» EXERCISE DESCRIPTION: In the material below, find each line with the word "teilen" and copy it.

» SUPPLIED DATA:

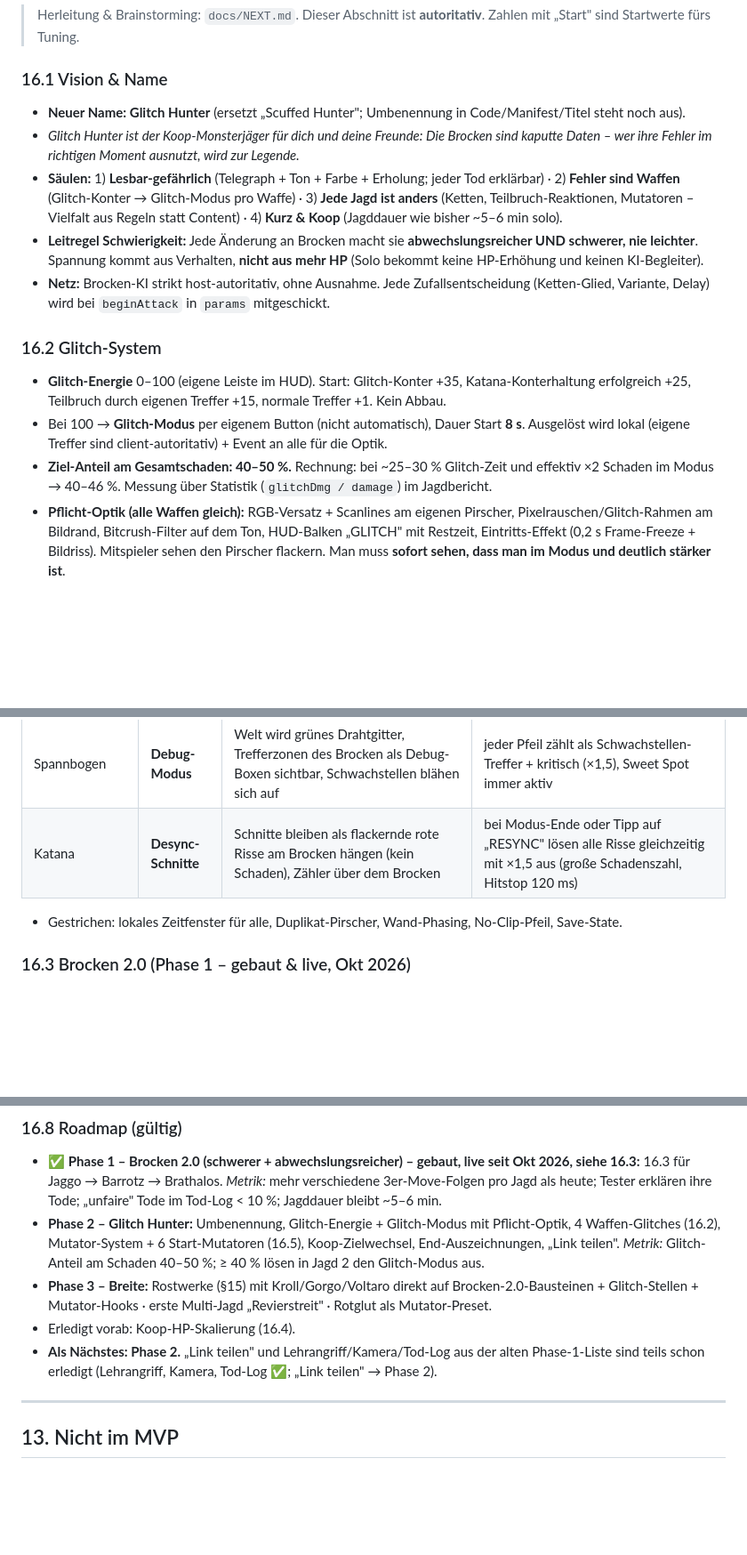
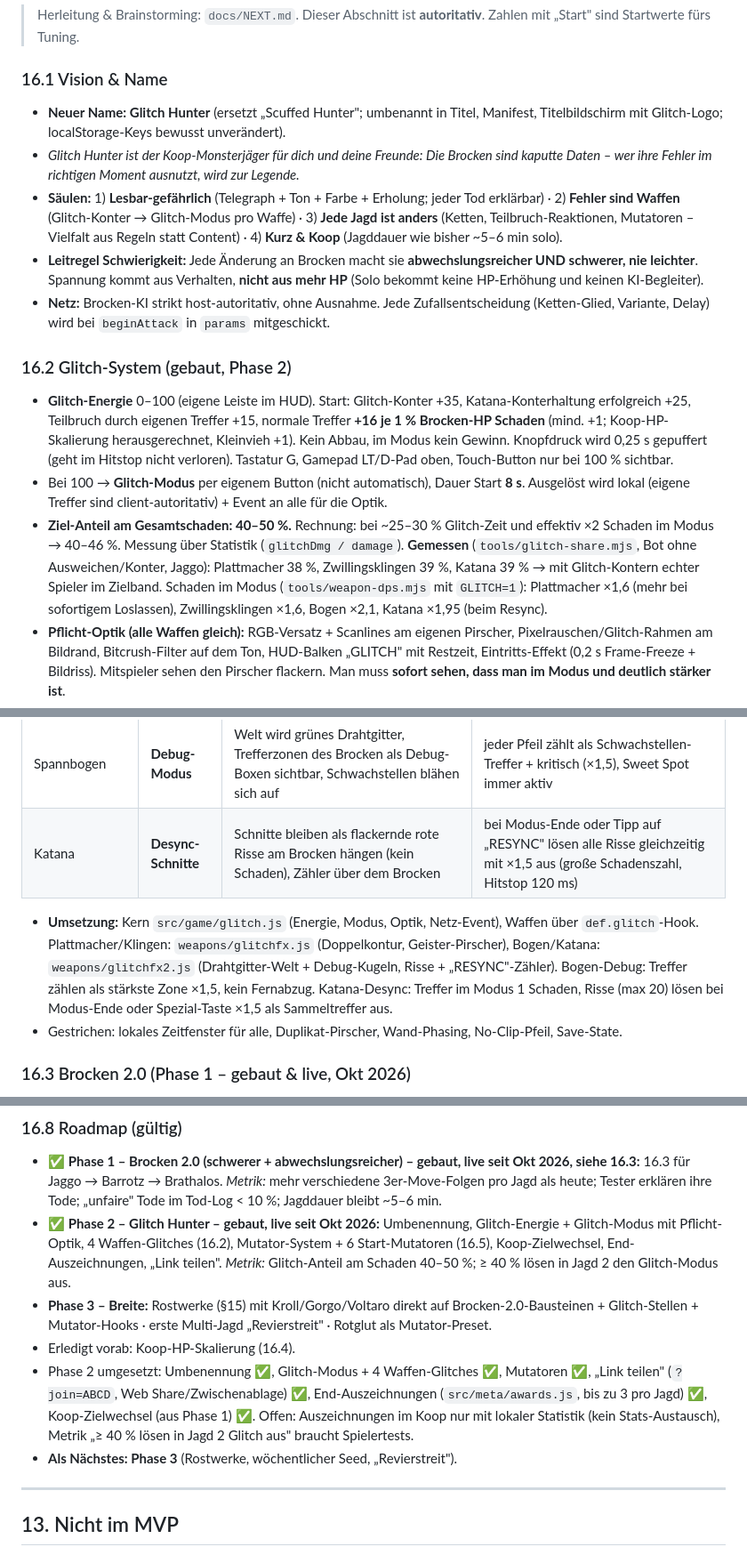
Before and after one commit to Joni9993/scuffed-mmh, a Markdown page: docs/GDD.md, 3 parts joined by grey strips. Shown at 89% size. Rendered like a GitHub page; blank space fills up the shorter version.

```diff
--- a/docs/GDD.md
+++ b/docs/GDD.md
@@ -465,16 +465,16 @@ Items: **Rostbombe** (Wurf, Rost-Aufbau 60; `rostkaefer` + `schlacke`), **Rostsp
 > Herleitung & Brainstorming: `docs/NEXT.md`. Dieser Abschnitt ist **autoritativ**. Zahlen mit „Start" sind Startwerte fürs Tuning.
 
 ### 16.1 Vision & Name
-- **Neuer Name: Glitch Hunter** (ersetzt „Scuffed Hunter"; Umbenennung in Code/Manifest/Titel steht noch aus).
+- **Neuer Name: Glitch Hunter** (ersetzt „Scuffed Hunter"; umbenannt in Titel, Manifest, Titelbildschirm mit Glitch-Logo; localStorage-Keys bewusst unverändert).
 - *Glitch Hunter ist der Koop-Monsterjäger für dich und deine Freunde: Die Brocken sind kaputte Daten – wer ihre Fehler im richtigen Moment ausnutzt, wird zur Legende.*
 - **Säulen:** 1) **Lesbar-gefährlich** (Telegraph + Ton + Farbe + Erholung; jeder Tod erklärbar) · 2) **Fehler sind Waffen** (Glitch-Konter → Glitch-Modus pro Waffe) · 3) **Jede Jagd ist anders** (Ketten, Teilbruch-Reaktionen, Mutatoren – Vielfalt aus Regeln statt Content) · 4) **Kurz & Koop** (Jagddauer wie bisher ~5–6 min solo).
 - **Leitregel Schwierigkeit:** Jede Änderung an Brocken macht sie **abwechslungsreicher UND schwerer, nie leichter**. Spannung kommt aus Verhalten, **nicht aus mehr HP** (Solo bekommt keine HP-Erhöhung und keinen KI-Begleiter).
 - **Netz:** Brocken-KI strikt host-autoritativ, ohne Ausnahme. Jede Zufallsentscheidung (Ketten-Glied, Variante, Delay) wird bei `beginAttack` in `params` mitgeschickt.
 
-### 16.2 Glitch-System
-- **Glitch-Energie** 0–100 (eigene Leiste im HUD). Start: Glitch-Konter +35, Katana-Konterhaltung erfolgreich +25, Teilbruch durch eigenen Treffer +15, normale Treffer +1. Kein Abbau.
+### 16.2 Glitch-System (gebaut, Phase 2)
+- **Glitch-Energie** 0–100 (eigene Leiste im HUD). Start: Glitch-Konter +35, Katana-Konterhaltung erfolgreich +25, Teilbruch durch eigenen Treffer +15, normale Treffer **+16 je 1 % Brocken-HP Schaden** (mind. +1; Koop-HP-Skalierung herausgerechnet, Kleinvieh +1). Kein Abbau, im Modus kein Gewinn. Knopfdruck wird 0,25 s gepuffert (geht im Hitstop nicht verloren). Tastatur G, Gamepad LT/D-Pad oben, Touch-Button nur bei 100 % sichtbar.
 - Bei 100 → **Glitch-Modus** per eigenem Button (nicht automatisch), Dauer Start **8 s**. Ausgelöst wird lokal (eigene Treffer sind client-autoritativ) + Event an alle für die Optik.
-- **Ziel-Anteil am Gesamtschaden: 40–50 %.** Rechnung: bei ~25–30 % Glitch-Zeit und effektiv ×2 Schaden im Modus → 40–46 %. Messung über Statistik (`glitchDmg / damage`) im Jagdbericht.
+- **Ziel-Anteil am Gesamtschaden: 40–50 %.** Rechnung: bei ~25–30 % Glitch-Zeit und effektiv ×2 Schaden im Modus → 40–46 %. Messung über Statistik (`glitchDmg / damage`). **Gemessen** (`tools/glitch-share.mjs`, Bot ohne Ausweichen/Konter, Jaggo): Plattmacher 38 %, Zwillingsklingen 39 %, Katana 39 % → mit Glitch-Kontern echter Spieler im Zielband. Schaden im Modus (`tools/weapon-dps.mjs` mit `GLITCH=1`): Plattmacher ×1,6 (mehr bei sofortigem Loslassen), Zwillingsklingen ×1,6, Bogen ×2,1, Katana ×1,95 (beim Resync).
 - **Pflicht-Optik (alle Waffen gleich):** RGB-Versatz + Scanlines am eigenen Pirscher, Pixelrauschen/Glitch-Rahmen am Bildrand, Bitcrush-Filter auf dem Ton, HUD-Balken „GLITCH" mit Restzeit, Eintritts-Effekt (0,2 s Frame-Freeze + Bildriss). Mitspieler sehen den Pirscher flackern. Man muss **sofort sehen, dass man im Modus und deutlich stärker ist**.
 - **Ein Glitch pro Waffe:**
 
@@ -485,6 +485,7 @@ Items: **Rostbombe** (Wurf, Rost-Aufbau 60; `rostkaefer` + `schlacke`), **Rostsp
 | Spannbogen | **Debug-Modus** | Welt wird grünes Drahtgitter, Trefferzonen des Brocken als Debug-Boxen sichtbar, Schwachstellen blähen sich auf | jeder Pfeil zählt als Schwachstellen-Treffer + kritisch (×1,5), Sweet Spot immer aktiv |
 | Katana | **Desync-Schnitte** | Schnitte bleiben als flackernde rote Risse am Brocken hängen (kein Schaden), Zähler über dem Brocken | bei Modus-Ende oder Tipp auf „RESYNC" lösen alle Risse gleichzeitig mit ×1,5 aus (große Schadenszahl, Hitstop 120 ms) |
 
+- **Umsetzung:** Kern `src/game/glitch.js` (Energie, Modus, Optik, Netz-Event), Waffen über `def.glitch`-Hook. Plattmacher/Klingen: `weapons/glitchfx.js` (Doppelkontur, Geister-Pirscher), Bogen/Katana: `weapons/glitchfx2.js` (Drahtgitter-Welt + Debug-Kugeln, Risse + „RESYNC"-Zähler). Bogen-Debug: Treffer zählen als stärkste Zone ×1,5, kein Fernabzug. Katana-Desync: Treffer im Modus 1 Schaden, Risse (max 20) lösen bei Modus-Ende oder Spezial-Taste ×1,5 als Sammeltreffer aus.
 - Gestrichen: lokales Zeitfenster für alle, Duplikat-Pirscher, Wand-Phasing, No-Clip-Pfeil, Save-State.
 
 ### 16.3 Brocken 2.0 (Phase 1 – gebaut & live, Okt 2026)
@@ -533,10 +537,11 @@ Monster-Narben, teilbare Monster-Codes, Persönlichkeits-Seed als eigenes Featur
 
 ### 16.8 Roadmap (gültig)
 - ✅ **Phase 1 – Brocken 2.0 (schwerer + abwechslungsreicher) – gebaut, live seit Okt 2026, siehe 16.3:** 16.3 für Jaggo → Barrotz → Brathalos. *Metrik:* mehr verschiedene 3er-Move-Folgen pro Jagd als heute; Tester erklären ihre Tode; „unfaire" Tode im Tod-Log < 10 %; Jagddauer bleibt ~5–6 min.
-- **Phase 2 – Glitch Hunter:** Umbenennung, Glitch-Energie + Glitch-Modus mit Pflicht-Optik, 4 Waffen-Glitches (16.2), Mutator-System + 6 Start-Mutatoren (16.5), Koop-Zielwechsel, End-Auszeichnungen, „Link teilen". *Metrik:* Glitch-Anteil am Schaden 40–50 %; ≥ 40 % lösen in Jagd 2 den Glitch-Modus aus.
+- ✅ **Phase 2 – Glitch Hunter – gebaut, live seit Okt 2026:** Umbenennung, Glitch-Energie + Glitch-Modus mit Pflicht-Optik, 4 Waffen-Glitches (16.2), Mutator-System + 6 Start-Mutatoren (16.5), Koop-Zielwechsel, End-Auszeichnungen, „Link teilen". *Metrik:* Glitch-Anteil am Schaden 40–50 %; ≥ 40 % lösen in Jagd 2 den Glitch-Modus aus.
 - **Phase 3 – Breite:** Rostwerke (§15) mit Kroll/Gorgo/Voltaro direkt auf Brocken-2.0-Bausteinen + Glitch-Stellen + Mutator-Hooks · erste Multi-Jagd „Revierstreit" · Rotglut als Mutator-Preset.
 - Erledigt vorab: Koop-HP-Skalierung (16.4).
-- **Als Nächstes: Phase 2.** „Link teilen" und Lehrangriff/Kamera/Tod-Log aus der alten Phase-1-Liste sind teils schon erledigt (Lehrangriff, Kamera, Tod-Log ✅; „Link teilen" → Phase 2).
+- Phase 2 umgesetzt: Umbenennung ✅, Glitch-Modus + 4 Waffen-Glitches ✅, Mutatoren ✅, „Link teilen" (`?join=ABCD`, Web Share/Zwischenablage) ✅, End-Auszeichnungen (`src/meta/awards.js`, bis zu 3 pro Jagd) ✅, Koop-Zielwechsel (aus Phase 1) ✅. Offen: Auszeichnungen im Koop nur mit lokaler Statistik (kein Stats-Austausch), Metrik „≥ 40 % lösen in Jagd 2 Glitch aus" braucht Spielertests.
+- **Als Nächstes: Phase 3** (Rostwerke, wöchentlicher Seed, „Revierstreit").
 
 ---
 
```
Also changed, not shown: other parts of docs/GDD.md (+4 -1 lines), docs/ARCHITECTURE.md (+3 -0 lines), docs/HANDOFF.md (+4 -2 lines).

» RESPONSE:
-- **Phase 2 – Glitch Hunter:** Umbenennung, Glitch-Energie + Glitch-Modus mit Pflicht-Optik, 4 Waffen-Glitches (16.2), Mutator-System + 6 Start-Mutatoren (16.5), Koop-Zielwechsel, End-Auszeichnungen, „Link teilen". *Metrik:* Glitch-Anteil am Schaden 40–50 %; ≥ 40 % lösen in Jagd 2 den Glitch-Modus aus.
+- ✅ **Phase 2 – Glitch Hunter – gebaut, live seit Okt 2026:** Umbenennung, Glitch-Energie + Glitch-Modus mit Pflicht-Optik, 4 Waffen-Glitches (16.2), Mutator-System + 6 Start-Mutatoren (16.5), Koop-Zielwechsel, End-Auszeichnungen, „Link teilen". *Metrik:* Glitch-Anteil am Schaden 40–50 %; ≥ 40 % lösen in Jagd 2 den Glitch-Modus aus.
-- **Als Nächstes: Phase 2.** „Link teilen" und Lehrangriff/Kamera/Tod-Log aus der alten Phase-1-Liste sind teils schon erledigt (Lehrangriff, Kamera, Tod-Log ✅; „Link teilen" → Phase 2).
+- Phase 2 umgesetzt: Umbenennung ✅, Glitch-Modus + 4 Waffen-Glitches ✅, Mutatoren ✅, „Link teilen" (`?join=ABCD`, Web Share/Zwischenablage) ✅, End-Auszeichnungen (`src/meta/awards.js`, bis zu 3 pro Jagd) ✅, Koop-Zielwechsel (aus Phase 1) ✅. Offen: Auszeichnungen im Koop nur mit lokaler Statistik (kein Stats-Austausch), Metrik „≥ 40 % lösen in Jagd 2 Glitch aus" braucht Spielertests.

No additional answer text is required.